Your goal: From the material below, copy out each line with the word "components" in it.

/---

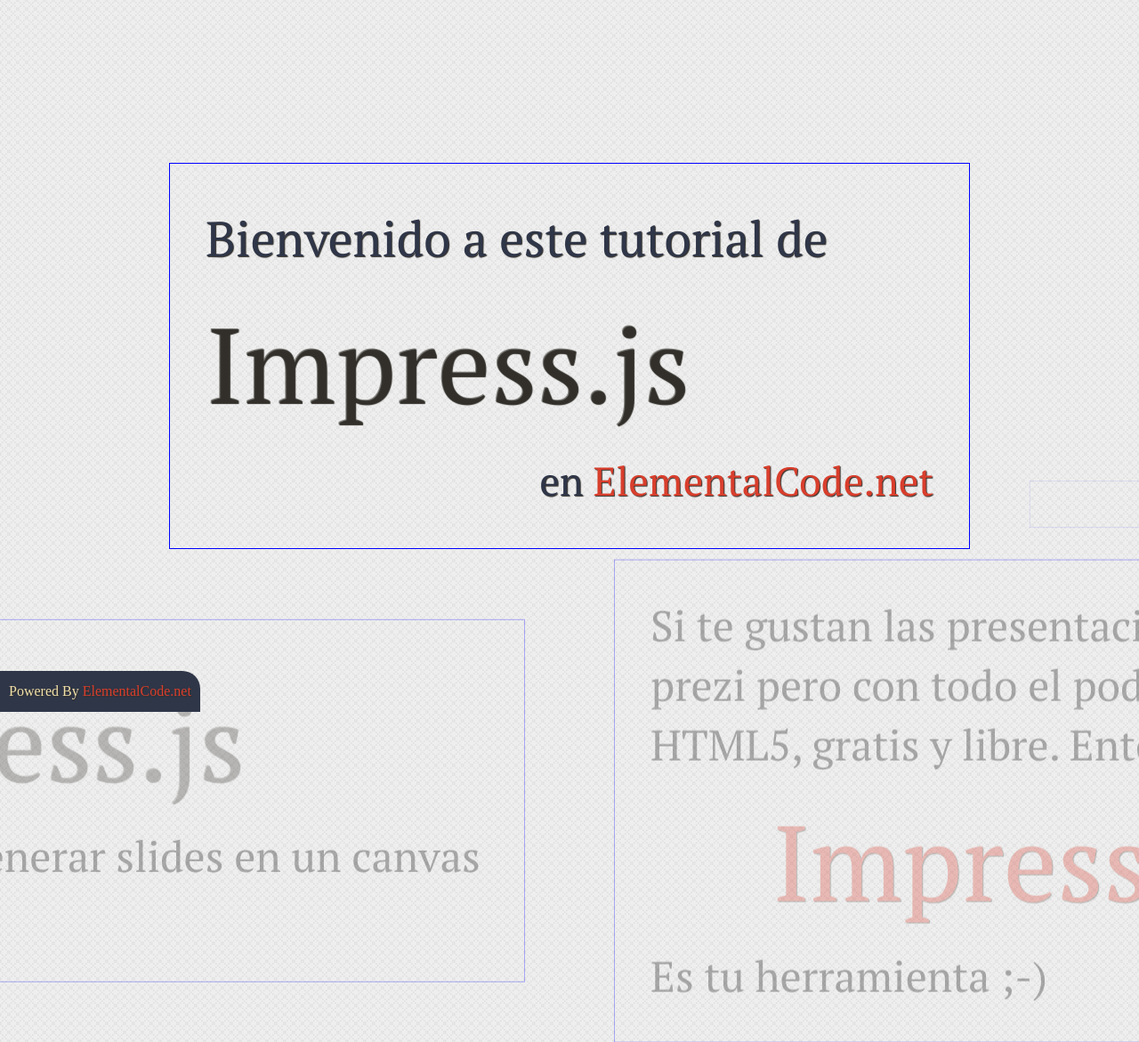
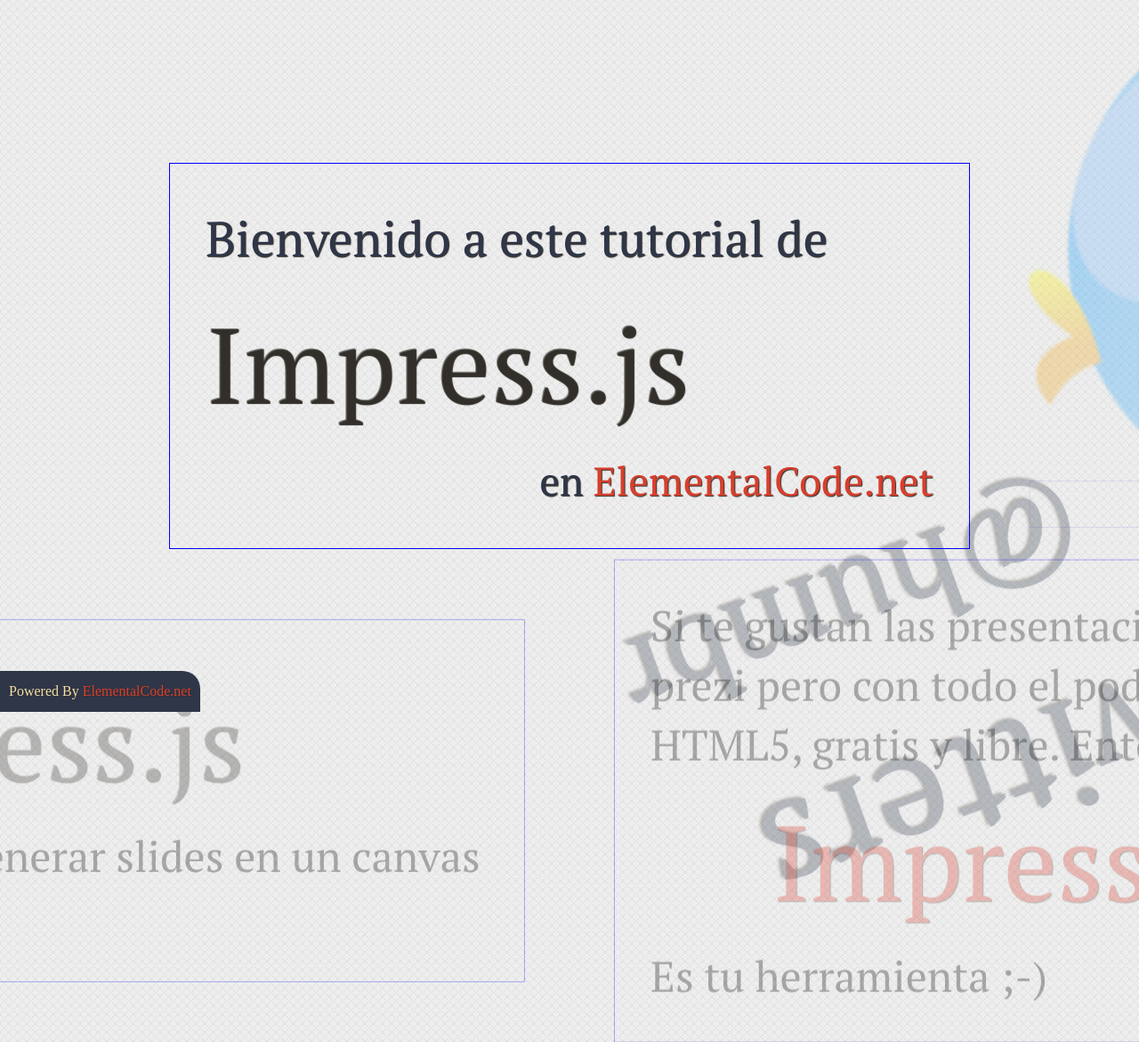
Before and after one commit to MatiasVME/demo-impress.js, a plain HTML site: page index.html in a window 1280 px wide. Shown: the top 1171 px of the page at 89% size. Drawn offline with Linux system fonts and the light colour scheme.

Commit message:
mini cambios

```diff
--- a/css/main.css
+++ b/css/main.css
@@ -231,10 +231,13 @@
 
 #paso-final {
 	height: 700px;
-
+	padding-top: 100px;
 }
 
-	#paso-final {
-		position: absolute;
+	#paso-final h3 {
+		padding-left: 200px;
+	}
 
+	#paso-final img {
+		float: left;
 	}
--- a/index.html
+++ b/index.html
@@ -63,7 +63,9 @@
 			</div>
 
 			<div id="paso-final" class="step" data-x="-2000" data-y="-3000" data-z="-1000" data-scale="6" data-rotate="-200">
+				<h3>Twitters</h3>
 				<img src="img/twitter.png"></img>
+				<h4>@humbr</h4>
 			</div>
 		</div>
 
```
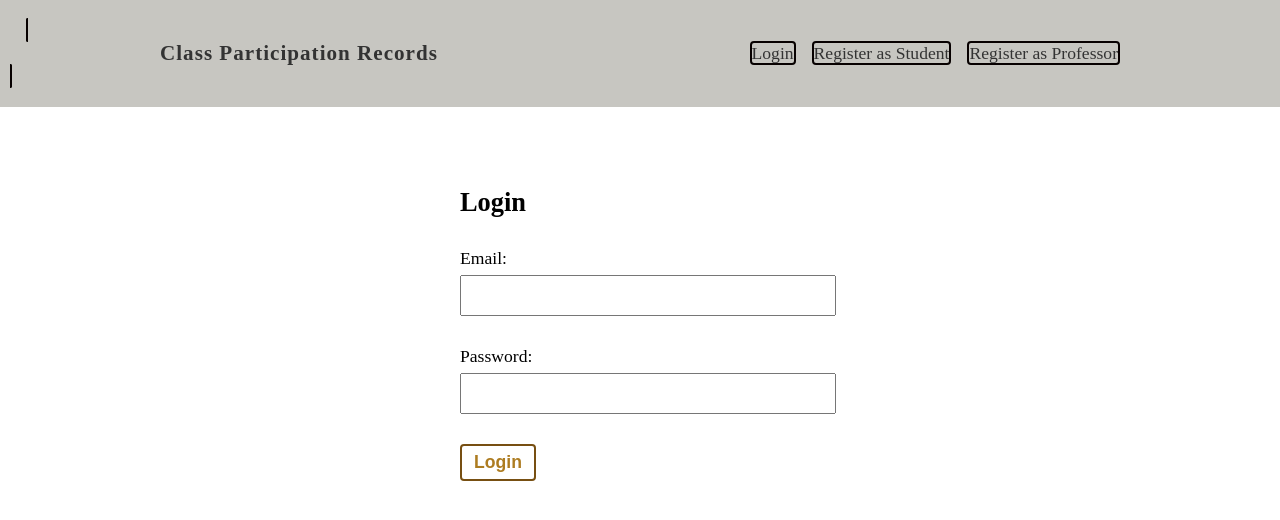
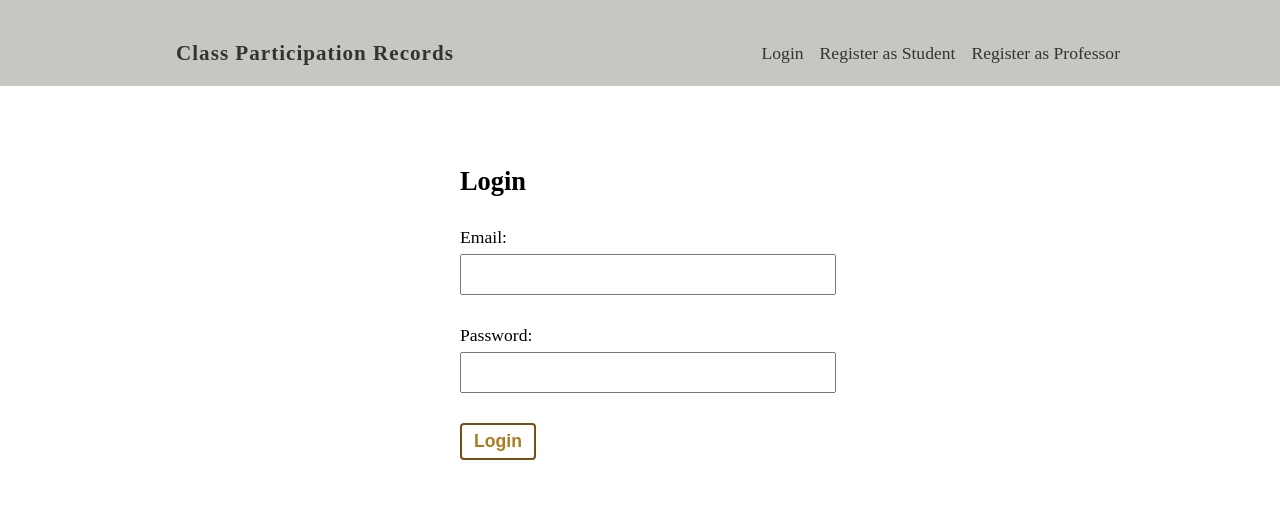
Before and after one commit to jieying12/classParticipation-system, a React (Create React App) app: page /login in a window 1280 px wide. Shown: the top 520 px of the page. Built offline with nearby package versions, Linux system fonts and the light colour scheme; no server answers.

Commit message:
edited files

```diff
--- a/src/components/Navbar.js
+++ b/src/components/Navbar.js
@@ -13,7 +13,7 @@ export default function Navbar() {
     <nav className={styles.navbar}>
       <Link to="#" className="menu-bars">
         <ul>
-          <li className={styles.title}>Class Participation Records</li>
+          <li className={styles.title}><Link to="/">Class Participation Records</Link></li>
 
           {!user && (
             <>
--- a/src/components/Navbar.module.css
+++ b/src/components/Navbar.module.css
@@ -19,8 +19,6 @@
 .navbar button, .navbar a {
   margin-left: 16px;
   color:#000000;
-  border: 2px solid rgb(7, 0, 0);
-  border-radius: 4px;
 }
 
 .navbar a {
```
Also changed, not shown: 1 other file (tests, documents, lock files or other folders).
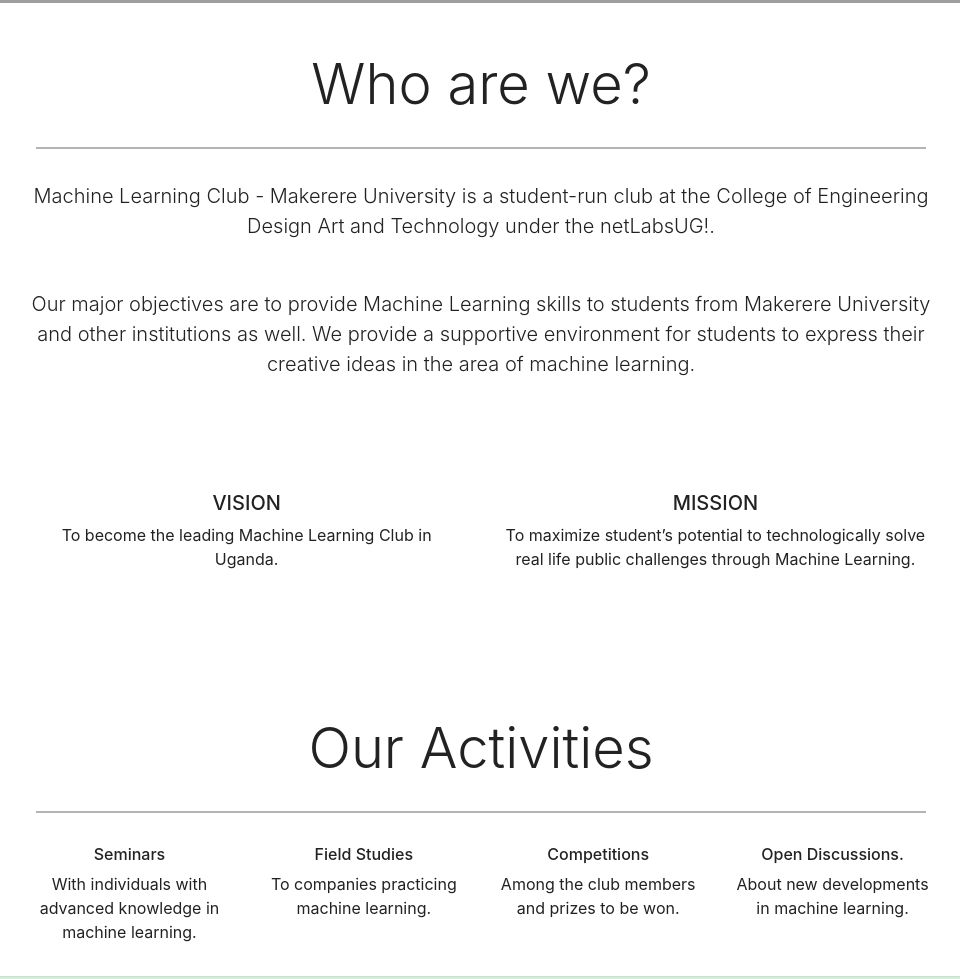
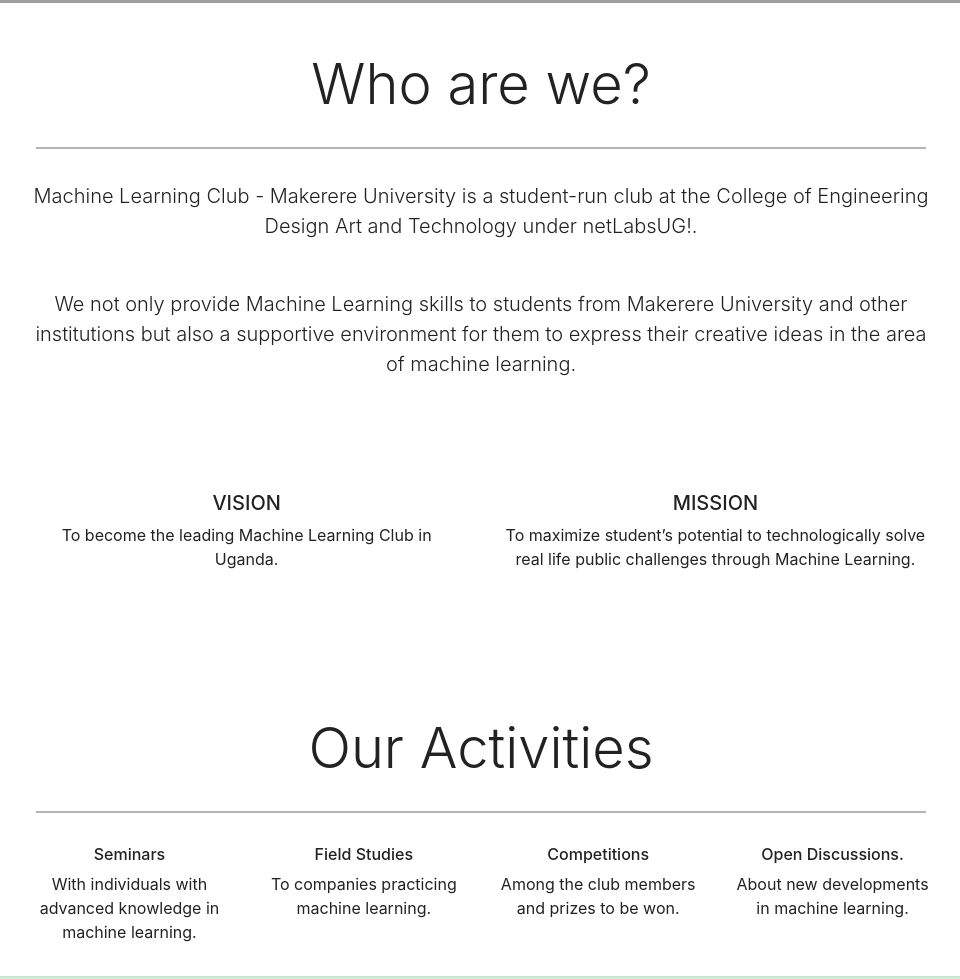
Before and after one commit to makmlclub/makmlclub.github.io, a plain HTML site: page index.html in a window 1280 px wide. Shown: the part 1053-2032 px from the top of the page, without its empty margins (159-1119 px from the left). Drawn offline with nearby package versions, Linux system fonts and the light colour scheme; grey boxes are pictures that could not be loaded; a web font is replaced by a local one.

Commit message:
Update index.html

```diff
--- a/index.html
+++ b/index.html
@@ -73,12 +73,12 @@
             <hr>
             <div class="col-12">
                 <p class="lead">Machine Learning Club - Makerere University is a student-run club at the
-                    College of Engineering Design Art and Technology under the netLabsUG!.
+                    College of Engineering Design Art and Technology under netLabsUG!.
                 </p>
             </div>
             <div class="col-12">
-                <p class="lead">Our major objectives are to provide Machine Learning skills to students from Makerere University
-                    and other institutions as well. We provide a supportive environment for students to express their creative ideas in the area of machine learning.
+                <p class="lead">We not only provide Machine Learning skills to students from Makerere University
+                    and other institutions but also a supportive environment for them to express their creative ideas in the area of machine learning.
                 </p>
             </div>
         </div>
```
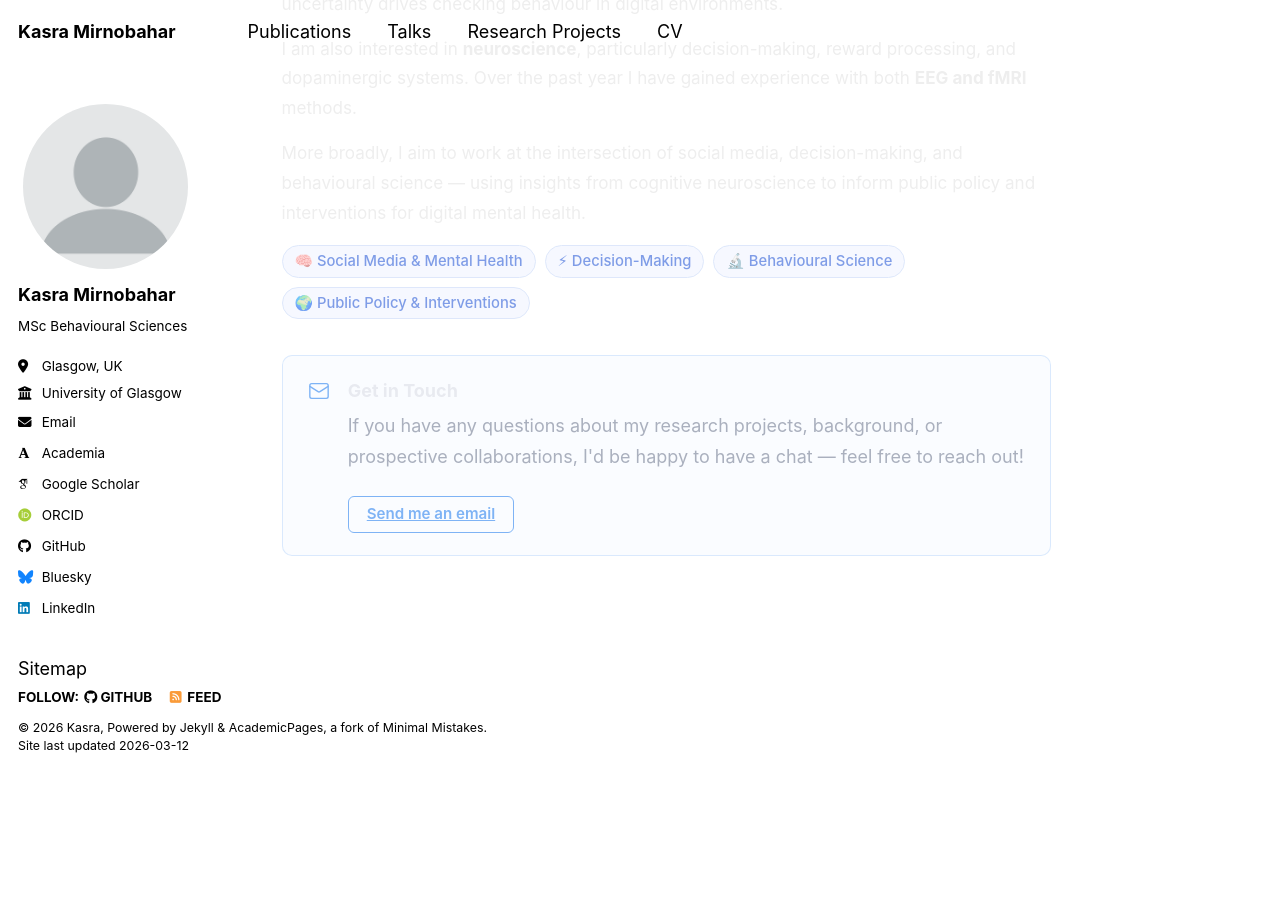
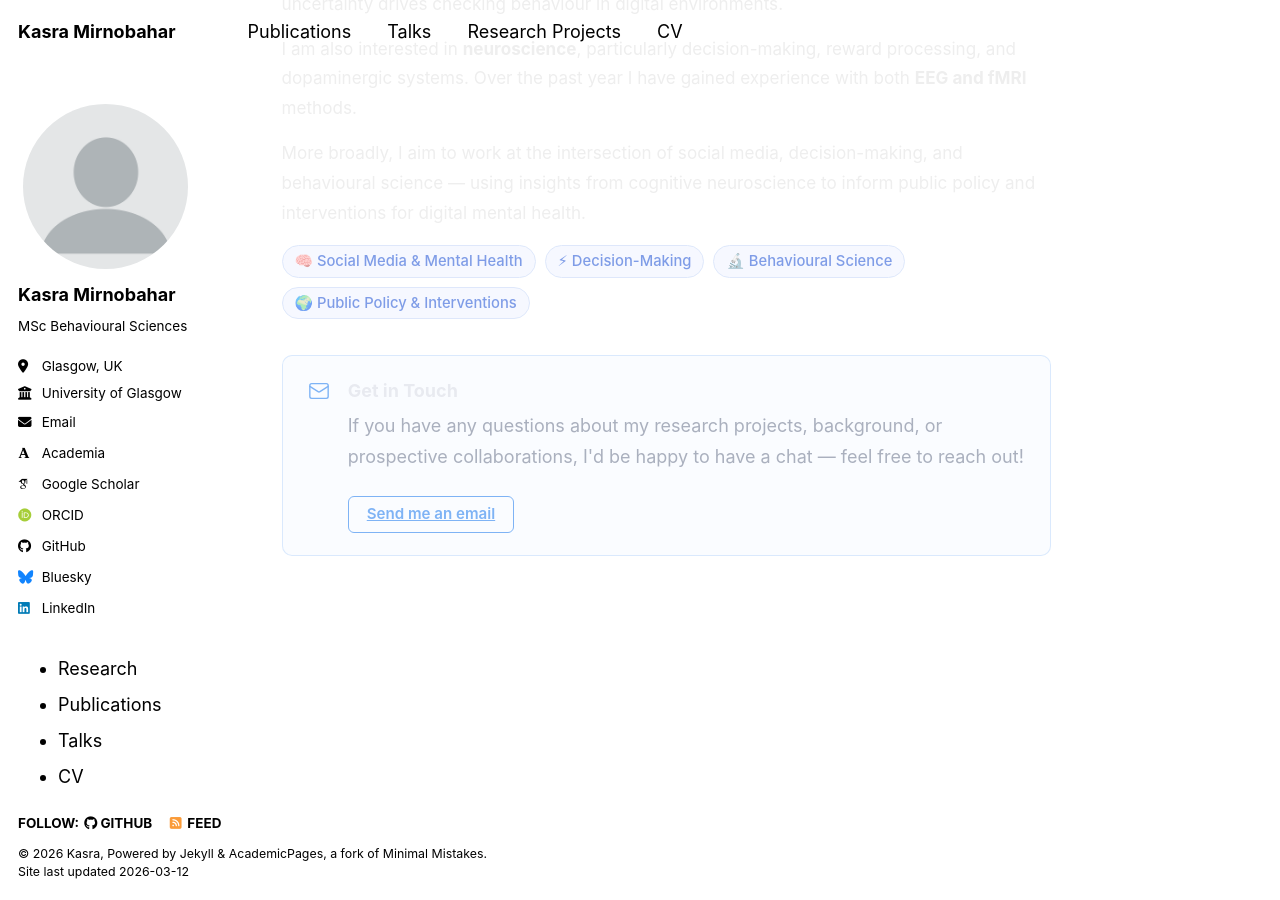
Before and after one commit to KasraMirnobahar/KasraMirnobahar.github.io, a Jekyll site: the page built from _pages/about.md, in a window 1280 px wide and 900 px high, scrolled down 824 px. Built offline with Jekyll 4.4.1, drawn with Linux system fonts in a browser that asks for light colours; some web fonts are replaced; a script bundle is joined from its source files by our own code; library files that are not in the unit come from our copies; before the commit the page ends 1598 px from its top, so only the background shows below that.

Commit message:
Update custom.html

```diff
--- a/_includes/footer/custom.html
+++ b/_includes/footer/custom.html
@@ -1,16 +1,9 @@
 <!-- start custom footer snippets -->
 
-<a href="/sitemap/">Sitemap</a>
-
-<!-- Support for MatJax -->
-<script defer src="https://cdnjs.cloudflare.com/polyfill/v3/polyfill.min.js?features=es6"></script>
-<script defer src="https://cdn.jsdelivr.net/npm/mathjax@3/es5/tex-mml-chtml.js" id="MathJax-script"></script>
-
-<!-- Support for Mermaid -->
-<script type="module">
-    import mermaid from 'https://cdn.jsdelivr.net/npm/mermaid@11/dist/mermaid.esm.min.mjs';
-    mermaid.initialize({startOnLoad:true, theme:'default'});
-    await mermaid.run({querySelector:'code.language-mermaid'});
-</script>
-
+<ul>
+  <li><a href="/research/">Research</a></li>
+  <li><a href="/publications/">Publications</a></li>
+  <li><a href="/talks/">Talks</a></li>
+  <li><a href="/cv/">CV</a></li>
+</ul>
 <!-- end custom footer snippets -->
```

\---

Exercise answer:
--- a/src/components/Navbar.js
+++ b/src/components/Navbar.js
--- a/src/components/Navbar.module.css
+++ b/src/components/Navbar.module.css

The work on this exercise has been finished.